● **EXCERPTED DATA**:
+++

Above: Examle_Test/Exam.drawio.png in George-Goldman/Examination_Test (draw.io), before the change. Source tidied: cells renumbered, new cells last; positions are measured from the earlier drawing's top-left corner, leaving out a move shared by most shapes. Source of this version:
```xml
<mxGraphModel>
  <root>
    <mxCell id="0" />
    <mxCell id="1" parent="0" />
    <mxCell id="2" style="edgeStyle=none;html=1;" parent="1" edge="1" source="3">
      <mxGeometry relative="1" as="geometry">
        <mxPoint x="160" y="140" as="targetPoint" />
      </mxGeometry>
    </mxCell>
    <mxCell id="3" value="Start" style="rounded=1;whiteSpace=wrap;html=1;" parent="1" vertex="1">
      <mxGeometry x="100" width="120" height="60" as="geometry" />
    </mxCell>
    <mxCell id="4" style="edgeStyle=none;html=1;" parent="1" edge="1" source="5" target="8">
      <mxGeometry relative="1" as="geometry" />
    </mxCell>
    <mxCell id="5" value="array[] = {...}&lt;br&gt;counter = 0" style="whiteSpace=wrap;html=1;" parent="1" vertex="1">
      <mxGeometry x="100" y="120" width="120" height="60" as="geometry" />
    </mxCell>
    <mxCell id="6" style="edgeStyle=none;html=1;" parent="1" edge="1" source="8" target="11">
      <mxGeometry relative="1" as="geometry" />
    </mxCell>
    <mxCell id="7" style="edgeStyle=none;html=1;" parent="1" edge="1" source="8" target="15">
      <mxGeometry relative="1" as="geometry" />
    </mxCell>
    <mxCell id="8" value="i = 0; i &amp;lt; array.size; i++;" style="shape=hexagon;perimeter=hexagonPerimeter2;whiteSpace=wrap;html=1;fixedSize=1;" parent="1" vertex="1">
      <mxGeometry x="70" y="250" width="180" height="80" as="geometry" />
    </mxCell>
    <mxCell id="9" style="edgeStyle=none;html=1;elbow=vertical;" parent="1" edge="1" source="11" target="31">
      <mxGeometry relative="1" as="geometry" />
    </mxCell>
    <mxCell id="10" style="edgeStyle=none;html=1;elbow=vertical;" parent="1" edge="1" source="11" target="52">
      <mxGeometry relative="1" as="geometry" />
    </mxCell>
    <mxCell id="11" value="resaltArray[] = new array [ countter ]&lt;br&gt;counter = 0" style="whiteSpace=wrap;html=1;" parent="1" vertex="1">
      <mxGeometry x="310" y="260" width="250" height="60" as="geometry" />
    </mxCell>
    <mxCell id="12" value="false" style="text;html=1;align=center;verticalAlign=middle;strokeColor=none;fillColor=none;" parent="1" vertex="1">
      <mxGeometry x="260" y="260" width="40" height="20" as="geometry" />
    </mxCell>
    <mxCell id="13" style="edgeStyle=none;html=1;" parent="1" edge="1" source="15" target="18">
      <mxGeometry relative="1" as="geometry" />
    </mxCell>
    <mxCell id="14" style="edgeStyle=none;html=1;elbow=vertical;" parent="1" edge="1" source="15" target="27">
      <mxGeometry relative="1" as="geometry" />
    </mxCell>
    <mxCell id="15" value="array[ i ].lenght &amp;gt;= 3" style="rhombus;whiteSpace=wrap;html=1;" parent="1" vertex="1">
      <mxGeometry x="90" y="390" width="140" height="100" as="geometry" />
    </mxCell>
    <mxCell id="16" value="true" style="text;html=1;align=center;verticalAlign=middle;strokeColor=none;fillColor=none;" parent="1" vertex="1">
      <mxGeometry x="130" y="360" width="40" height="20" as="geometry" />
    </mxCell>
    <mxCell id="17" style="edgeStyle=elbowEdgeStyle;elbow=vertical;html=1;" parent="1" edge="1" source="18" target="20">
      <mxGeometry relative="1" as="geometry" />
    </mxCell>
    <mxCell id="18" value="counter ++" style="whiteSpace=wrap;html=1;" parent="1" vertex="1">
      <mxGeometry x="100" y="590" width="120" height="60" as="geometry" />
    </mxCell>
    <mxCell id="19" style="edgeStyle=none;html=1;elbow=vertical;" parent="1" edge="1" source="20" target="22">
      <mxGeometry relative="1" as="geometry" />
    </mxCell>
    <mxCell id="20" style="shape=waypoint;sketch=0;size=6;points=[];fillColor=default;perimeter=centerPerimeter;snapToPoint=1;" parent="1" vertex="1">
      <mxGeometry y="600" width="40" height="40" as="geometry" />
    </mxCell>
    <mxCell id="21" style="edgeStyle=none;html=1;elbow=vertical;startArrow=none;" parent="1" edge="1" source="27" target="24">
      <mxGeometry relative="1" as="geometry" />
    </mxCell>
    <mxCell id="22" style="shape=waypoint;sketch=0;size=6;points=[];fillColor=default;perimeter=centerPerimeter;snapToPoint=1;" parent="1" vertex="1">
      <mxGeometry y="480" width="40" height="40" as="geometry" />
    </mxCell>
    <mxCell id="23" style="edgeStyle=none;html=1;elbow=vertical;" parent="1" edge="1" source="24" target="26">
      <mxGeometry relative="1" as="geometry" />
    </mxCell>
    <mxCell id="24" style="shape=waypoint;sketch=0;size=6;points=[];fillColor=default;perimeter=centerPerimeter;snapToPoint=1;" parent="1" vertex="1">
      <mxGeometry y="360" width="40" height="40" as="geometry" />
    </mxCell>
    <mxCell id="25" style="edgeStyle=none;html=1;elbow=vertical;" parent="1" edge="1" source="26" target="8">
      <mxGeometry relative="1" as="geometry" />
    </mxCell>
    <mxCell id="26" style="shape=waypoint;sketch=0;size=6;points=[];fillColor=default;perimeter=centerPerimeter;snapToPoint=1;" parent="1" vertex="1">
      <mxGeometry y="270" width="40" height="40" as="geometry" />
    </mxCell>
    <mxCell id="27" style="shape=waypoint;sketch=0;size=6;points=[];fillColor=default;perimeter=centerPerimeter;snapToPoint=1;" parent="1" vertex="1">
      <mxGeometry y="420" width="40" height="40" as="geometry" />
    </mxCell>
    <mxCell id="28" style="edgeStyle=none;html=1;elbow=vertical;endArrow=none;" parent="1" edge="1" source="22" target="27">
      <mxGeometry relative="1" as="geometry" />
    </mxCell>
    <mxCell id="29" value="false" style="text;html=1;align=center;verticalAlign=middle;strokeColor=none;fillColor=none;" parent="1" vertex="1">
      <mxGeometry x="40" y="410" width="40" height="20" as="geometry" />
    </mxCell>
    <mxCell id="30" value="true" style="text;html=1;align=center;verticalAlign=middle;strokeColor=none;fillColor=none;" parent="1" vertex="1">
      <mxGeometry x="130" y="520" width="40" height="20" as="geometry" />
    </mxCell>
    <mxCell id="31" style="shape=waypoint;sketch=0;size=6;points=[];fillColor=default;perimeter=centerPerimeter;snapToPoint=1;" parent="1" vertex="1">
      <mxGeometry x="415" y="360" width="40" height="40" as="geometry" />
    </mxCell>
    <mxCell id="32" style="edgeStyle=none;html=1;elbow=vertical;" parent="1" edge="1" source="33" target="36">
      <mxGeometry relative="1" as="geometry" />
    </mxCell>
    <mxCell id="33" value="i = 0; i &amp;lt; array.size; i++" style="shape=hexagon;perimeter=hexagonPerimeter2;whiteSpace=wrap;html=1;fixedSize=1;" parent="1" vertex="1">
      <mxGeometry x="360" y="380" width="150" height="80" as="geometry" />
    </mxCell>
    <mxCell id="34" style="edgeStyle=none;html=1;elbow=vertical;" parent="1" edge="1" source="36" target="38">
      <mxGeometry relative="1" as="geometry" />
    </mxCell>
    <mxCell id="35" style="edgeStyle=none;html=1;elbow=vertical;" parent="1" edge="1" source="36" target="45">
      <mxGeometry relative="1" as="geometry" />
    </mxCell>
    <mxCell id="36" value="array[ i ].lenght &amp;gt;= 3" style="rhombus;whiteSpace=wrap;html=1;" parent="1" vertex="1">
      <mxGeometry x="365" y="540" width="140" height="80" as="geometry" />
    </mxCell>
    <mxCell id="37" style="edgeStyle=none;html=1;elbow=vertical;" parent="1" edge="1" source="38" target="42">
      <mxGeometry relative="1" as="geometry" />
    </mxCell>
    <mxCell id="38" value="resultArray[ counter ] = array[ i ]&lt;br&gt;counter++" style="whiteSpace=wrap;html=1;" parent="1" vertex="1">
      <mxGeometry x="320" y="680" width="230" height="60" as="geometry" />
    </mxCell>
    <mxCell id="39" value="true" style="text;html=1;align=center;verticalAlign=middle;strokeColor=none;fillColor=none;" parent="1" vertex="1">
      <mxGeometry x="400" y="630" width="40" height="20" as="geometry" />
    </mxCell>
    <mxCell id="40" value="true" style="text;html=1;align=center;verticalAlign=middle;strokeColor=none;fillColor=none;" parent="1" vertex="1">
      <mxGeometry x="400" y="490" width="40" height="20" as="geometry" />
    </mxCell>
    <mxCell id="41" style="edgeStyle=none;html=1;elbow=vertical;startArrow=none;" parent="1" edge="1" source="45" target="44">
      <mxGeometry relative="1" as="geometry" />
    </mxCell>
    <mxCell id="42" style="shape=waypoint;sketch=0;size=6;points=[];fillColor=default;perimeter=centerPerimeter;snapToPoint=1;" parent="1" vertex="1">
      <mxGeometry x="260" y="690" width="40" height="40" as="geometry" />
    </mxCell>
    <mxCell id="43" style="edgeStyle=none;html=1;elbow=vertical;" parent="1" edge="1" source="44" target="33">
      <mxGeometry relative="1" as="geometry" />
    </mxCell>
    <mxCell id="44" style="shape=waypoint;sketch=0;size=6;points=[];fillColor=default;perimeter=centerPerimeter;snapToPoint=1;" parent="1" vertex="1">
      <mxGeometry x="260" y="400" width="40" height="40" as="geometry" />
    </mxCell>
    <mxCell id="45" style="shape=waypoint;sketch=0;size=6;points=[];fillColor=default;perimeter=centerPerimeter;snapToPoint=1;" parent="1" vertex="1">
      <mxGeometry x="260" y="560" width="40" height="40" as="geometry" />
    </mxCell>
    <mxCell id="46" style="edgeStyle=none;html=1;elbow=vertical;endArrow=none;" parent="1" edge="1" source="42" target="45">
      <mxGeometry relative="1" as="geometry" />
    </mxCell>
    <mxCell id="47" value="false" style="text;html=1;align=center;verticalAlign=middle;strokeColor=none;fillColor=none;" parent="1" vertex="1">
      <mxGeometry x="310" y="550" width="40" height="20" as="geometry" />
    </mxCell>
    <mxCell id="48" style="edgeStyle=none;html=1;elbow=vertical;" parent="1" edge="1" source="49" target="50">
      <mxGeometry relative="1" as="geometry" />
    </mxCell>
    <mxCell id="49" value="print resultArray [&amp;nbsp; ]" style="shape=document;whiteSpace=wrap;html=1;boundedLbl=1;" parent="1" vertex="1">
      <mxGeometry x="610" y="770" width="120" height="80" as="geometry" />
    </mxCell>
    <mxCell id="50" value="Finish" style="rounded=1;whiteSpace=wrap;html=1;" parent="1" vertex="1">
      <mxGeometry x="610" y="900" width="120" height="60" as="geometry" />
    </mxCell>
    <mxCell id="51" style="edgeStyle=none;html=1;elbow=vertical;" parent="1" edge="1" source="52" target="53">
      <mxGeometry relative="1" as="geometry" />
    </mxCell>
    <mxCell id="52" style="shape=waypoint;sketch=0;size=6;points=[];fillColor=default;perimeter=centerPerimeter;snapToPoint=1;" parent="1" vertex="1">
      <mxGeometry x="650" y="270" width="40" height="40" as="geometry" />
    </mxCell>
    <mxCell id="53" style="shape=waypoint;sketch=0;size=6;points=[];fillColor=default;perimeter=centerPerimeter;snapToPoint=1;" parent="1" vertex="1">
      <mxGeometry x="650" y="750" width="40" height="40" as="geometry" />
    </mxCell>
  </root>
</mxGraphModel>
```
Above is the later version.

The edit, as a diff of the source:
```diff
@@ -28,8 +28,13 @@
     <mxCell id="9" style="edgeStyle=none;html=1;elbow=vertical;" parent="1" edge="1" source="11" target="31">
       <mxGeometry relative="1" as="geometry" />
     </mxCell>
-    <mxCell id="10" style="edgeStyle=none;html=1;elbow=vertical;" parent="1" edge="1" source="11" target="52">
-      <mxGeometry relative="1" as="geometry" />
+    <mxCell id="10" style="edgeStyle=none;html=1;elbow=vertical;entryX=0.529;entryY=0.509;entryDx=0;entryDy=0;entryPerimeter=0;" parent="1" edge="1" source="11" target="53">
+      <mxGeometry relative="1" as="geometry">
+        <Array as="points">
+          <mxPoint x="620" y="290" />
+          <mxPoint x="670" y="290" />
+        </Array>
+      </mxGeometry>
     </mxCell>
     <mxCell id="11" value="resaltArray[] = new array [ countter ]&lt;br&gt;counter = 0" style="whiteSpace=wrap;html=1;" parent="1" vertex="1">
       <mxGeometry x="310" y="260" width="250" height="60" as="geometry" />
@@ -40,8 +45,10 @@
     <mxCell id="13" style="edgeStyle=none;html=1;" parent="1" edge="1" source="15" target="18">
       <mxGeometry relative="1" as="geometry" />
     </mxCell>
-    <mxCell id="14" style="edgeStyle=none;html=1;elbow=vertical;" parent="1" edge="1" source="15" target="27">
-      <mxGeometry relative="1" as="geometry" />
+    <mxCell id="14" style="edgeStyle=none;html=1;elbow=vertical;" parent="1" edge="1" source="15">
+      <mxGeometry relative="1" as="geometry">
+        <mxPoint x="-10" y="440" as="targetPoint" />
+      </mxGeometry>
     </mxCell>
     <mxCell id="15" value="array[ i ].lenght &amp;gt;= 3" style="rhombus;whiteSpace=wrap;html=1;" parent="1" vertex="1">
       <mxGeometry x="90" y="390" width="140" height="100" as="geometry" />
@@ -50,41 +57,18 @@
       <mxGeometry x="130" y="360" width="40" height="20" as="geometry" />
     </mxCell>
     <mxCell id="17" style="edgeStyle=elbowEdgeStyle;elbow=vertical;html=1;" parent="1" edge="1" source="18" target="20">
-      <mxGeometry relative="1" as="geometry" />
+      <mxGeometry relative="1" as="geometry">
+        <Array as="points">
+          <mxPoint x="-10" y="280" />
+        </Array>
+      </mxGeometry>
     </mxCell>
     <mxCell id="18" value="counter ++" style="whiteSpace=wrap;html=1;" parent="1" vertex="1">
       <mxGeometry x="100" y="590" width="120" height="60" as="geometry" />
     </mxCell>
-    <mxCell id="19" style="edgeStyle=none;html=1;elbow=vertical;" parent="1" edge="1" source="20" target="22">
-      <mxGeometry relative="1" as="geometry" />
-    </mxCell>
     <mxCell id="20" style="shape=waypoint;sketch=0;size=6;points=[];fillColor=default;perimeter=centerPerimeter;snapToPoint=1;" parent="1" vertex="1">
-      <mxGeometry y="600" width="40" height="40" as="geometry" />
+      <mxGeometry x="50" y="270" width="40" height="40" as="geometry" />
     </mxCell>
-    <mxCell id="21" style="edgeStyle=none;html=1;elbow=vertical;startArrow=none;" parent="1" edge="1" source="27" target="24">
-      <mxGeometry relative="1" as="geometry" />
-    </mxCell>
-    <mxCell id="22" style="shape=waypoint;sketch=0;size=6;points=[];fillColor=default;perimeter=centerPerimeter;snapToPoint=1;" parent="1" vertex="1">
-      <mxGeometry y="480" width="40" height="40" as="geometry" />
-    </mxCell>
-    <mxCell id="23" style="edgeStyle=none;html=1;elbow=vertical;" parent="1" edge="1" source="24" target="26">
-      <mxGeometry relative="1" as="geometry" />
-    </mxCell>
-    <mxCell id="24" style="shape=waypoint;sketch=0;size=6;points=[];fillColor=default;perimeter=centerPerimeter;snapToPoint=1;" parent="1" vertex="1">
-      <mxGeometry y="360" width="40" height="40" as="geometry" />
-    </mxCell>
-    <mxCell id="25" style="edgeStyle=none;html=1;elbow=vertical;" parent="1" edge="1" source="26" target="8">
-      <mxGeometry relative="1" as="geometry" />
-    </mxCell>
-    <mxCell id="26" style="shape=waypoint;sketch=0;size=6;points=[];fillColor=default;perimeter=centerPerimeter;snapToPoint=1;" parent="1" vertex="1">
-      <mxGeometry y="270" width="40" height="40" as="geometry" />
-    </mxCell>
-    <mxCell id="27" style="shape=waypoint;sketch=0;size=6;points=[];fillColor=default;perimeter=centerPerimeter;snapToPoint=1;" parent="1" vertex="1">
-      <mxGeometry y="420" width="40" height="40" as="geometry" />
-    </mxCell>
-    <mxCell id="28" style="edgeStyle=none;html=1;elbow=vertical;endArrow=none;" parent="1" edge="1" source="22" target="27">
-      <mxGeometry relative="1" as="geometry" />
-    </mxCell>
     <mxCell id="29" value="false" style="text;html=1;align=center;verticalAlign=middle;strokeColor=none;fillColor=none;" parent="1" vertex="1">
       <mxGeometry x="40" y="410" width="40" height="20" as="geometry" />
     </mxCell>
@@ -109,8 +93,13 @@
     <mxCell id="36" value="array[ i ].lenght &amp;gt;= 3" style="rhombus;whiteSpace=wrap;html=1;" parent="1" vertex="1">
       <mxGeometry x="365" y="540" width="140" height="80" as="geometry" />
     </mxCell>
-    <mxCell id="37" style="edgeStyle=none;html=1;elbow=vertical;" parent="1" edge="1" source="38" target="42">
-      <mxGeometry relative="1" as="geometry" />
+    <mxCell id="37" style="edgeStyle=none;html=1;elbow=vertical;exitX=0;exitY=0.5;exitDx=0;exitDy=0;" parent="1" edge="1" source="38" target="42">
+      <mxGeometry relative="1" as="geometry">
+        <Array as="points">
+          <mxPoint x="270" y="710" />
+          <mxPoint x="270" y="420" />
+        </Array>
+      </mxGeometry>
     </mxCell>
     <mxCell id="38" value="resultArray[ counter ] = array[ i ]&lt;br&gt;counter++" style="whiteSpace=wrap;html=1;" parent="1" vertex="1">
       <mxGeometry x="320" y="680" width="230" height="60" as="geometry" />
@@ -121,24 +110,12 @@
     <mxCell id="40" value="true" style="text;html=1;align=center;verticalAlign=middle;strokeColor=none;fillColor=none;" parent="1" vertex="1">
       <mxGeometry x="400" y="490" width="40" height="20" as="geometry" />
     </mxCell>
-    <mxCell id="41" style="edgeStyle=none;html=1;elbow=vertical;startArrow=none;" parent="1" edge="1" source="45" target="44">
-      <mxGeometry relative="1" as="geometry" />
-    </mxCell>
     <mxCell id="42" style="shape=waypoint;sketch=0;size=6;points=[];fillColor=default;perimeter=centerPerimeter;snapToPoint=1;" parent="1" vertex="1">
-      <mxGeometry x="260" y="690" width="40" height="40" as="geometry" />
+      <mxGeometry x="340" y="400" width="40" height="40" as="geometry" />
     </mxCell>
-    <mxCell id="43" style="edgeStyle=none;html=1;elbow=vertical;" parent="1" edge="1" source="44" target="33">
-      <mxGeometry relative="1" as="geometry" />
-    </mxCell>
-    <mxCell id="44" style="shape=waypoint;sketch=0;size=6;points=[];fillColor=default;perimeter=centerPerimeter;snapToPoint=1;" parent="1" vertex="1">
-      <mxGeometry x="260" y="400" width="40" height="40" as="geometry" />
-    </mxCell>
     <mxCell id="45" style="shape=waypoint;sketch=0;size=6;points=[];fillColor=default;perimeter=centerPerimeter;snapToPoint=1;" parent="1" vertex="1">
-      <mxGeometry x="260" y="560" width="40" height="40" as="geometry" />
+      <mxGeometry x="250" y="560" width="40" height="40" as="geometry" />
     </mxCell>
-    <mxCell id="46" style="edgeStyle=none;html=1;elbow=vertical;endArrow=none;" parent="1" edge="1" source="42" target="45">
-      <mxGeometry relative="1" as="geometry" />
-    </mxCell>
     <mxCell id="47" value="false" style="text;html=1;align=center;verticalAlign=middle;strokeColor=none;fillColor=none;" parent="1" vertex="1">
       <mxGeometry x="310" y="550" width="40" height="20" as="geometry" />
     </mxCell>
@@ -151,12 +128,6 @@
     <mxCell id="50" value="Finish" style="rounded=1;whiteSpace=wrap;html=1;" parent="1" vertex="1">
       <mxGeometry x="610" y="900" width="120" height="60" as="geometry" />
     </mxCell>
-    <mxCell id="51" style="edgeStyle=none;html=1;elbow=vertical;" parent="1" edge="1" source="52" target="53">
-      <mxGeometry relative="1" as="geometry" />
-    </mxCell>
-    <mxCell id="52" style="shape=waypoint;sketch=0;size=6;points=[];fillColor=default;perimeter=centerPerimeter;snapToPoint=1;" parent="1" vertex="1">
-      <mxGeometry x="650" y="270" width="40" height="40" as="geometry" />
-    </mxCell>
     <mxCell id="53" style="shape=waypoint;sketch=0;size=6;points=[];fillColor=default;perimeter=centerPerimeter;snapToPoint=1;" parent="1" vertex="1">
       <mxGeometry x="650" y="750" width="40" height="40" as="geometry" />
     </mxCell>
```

+++

● **TASK ITEM**: Would you please copy each line of the listing that contains the word "resultArray"?

● **ANSWER**:
    <mxCell id="38" value="resultArray[ counter ] = array[ i ]&lt;br&gt;counter++" style="whiteSpace=wrap;html=1;" parent="1" vertex="1">
    <mxCell id="49" value="print resultArray [&amp;nbsp; ]" style="shape=document;whiteSpace=wrap;html=1;boundedLbl=1;" parent="1" vertex="1">
     <mxCell id="38" value="resultArray[ counter ] = array[ i ]&lt;br&gt;counter++" style="whiteSpace=wrap;html=1;" parent="1" vertex="1">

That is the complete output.